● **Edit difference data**
[Start of Attachment]

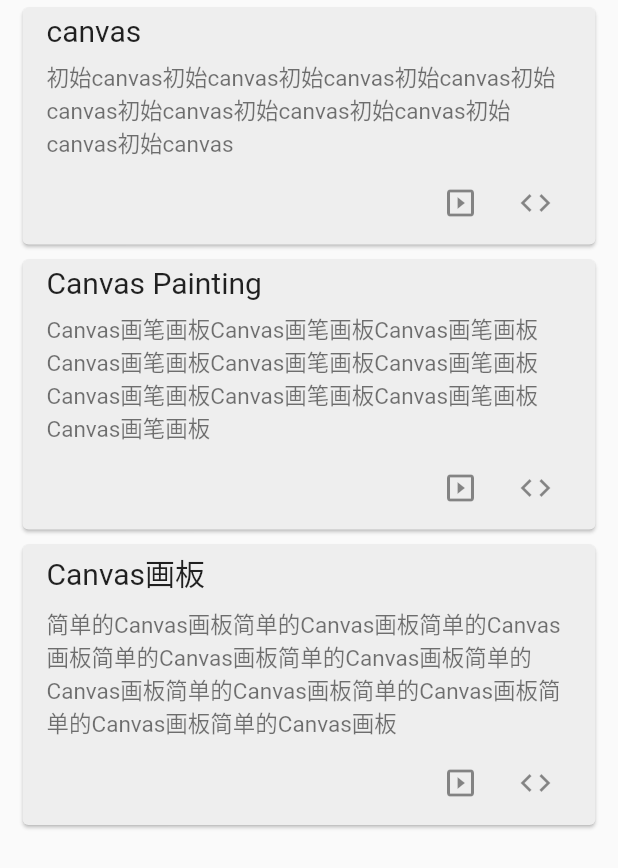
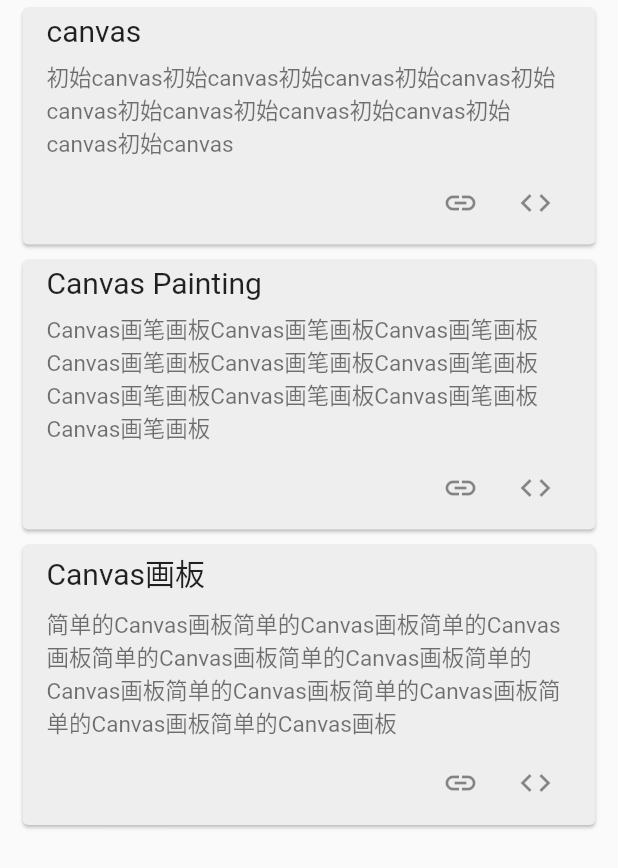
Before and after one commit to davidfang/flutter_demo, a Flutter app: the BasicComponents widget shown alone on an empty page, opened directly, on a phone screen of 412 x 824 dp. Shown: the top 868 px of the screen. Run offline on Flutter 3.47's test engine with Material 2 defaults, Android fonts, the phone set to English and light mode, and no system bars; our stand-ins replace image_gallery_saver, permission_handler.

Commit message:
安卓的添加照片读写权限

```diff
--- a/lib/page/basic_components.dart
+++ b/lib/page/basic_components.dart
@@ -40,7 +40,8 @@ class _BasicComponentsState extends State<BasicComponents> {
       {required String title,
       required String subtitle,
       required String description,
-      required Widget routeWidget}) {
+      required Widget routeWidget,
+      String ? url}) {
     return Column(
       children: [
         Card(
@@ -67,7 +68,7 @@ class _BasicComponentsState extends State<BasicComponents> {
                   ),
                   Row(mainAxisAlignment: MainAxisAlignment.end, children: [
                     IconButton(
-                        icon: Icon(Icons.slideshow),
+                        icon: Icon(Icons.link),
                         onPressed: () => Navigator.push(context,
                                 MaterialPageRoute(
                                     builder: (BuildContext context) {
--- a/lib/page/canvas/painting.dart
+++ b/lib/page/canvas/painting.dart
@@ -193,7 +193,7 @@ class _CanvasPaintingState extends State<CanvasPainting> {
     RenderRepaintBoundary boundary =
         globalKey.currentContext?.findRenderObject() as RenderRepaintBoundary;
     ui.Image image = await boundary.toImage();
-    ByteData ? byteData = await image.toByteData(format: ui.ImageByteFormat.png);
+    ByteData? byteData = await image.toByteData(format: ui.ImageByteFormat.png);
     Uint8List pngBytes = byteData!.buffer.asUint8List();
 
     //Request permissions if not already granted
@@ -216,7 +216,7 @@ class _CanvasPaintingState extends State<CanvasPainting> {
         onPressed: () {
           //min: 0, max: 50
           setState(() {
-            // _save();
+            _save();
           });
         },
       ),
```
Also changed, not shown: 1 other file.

[End of Attachment]

Retype every entry above exactly and, please, skip the pictures.

● **Finished task**
Before and after one commit to davidfang/flutter_demo, a Flutter app: the BasicComponents widget shown alone on an empty page, opened directly, on a phone screen of 412 x 824 dp. Shown: the top 868 px of the screen. Run offline on Flutter 3.47's test engine with Material 2 defaults, Android fonts, the phone set to English and light mode, and no system bars; our stand-ins replace image_gallery_saver, permission_handler.

Commit message:
安卓的添加照片读写权限

```diff
--- a/lib/page/basic_components.dart
+++ b/lib/page/basic_components.dart
@@ -40,7 +40,8 @@ class _BasicComponentsState extends State<BasicComponents> {
       {required String title,
       required String subtitle,
       required String description,
-      required Widget routeWidget}) {
+      required Widget routeWidget,
+      String ? url}) {
     return Column(
       children: [
         Card(
@@ -67,7 +68,7 @@ class _BasicComponentsState extends State<BasicComponents> {
                   ),
                   Row(mainAxisAlignment: MainAxisAlignment.end, children: [
                     IconButton(
-                        icon: Icon(Icons.slideshow),
+                        icon: Icon(Icons.link),
                         onPressed: () => Navigator.push(context,
                                 MaterialPageRoute(
                                     builder: (BuildContext context) {
--- a/lib/page/canvas/painting.dart
+++ b/lib/page/canvas/painting.dart
@@ -193,7 +193,7 @@ class _CanvasPaintingState extends State<CanvasPainting> {
     RenderRepaintBoundary boundary =
         globalKey.currentContext?.findRenderObject() as RenderRepaintBoundary;
     ui.Image image = await boundary.toImage();
-    ByteData ? byteData = await image.toByteData(format: ui.ImageByteFormat.png);
+    ByteData? byteData = await image.toByteData(format: ui.ImageByteFormat.png);
     Uint8List pngBytes = byteData!.buffer.asUint8List();
 
     //Request permissions if not already granted
@@ -216,7 +216,7 @@ class _CanvasPaintingState extends State<CanvasPainting> {
         onPressed: () {
           //min: 0, max: 50
           setState(() {
-            // _save();
+            _save();
           });
         },
       ),
```
Also changed, not shown: 1 other file.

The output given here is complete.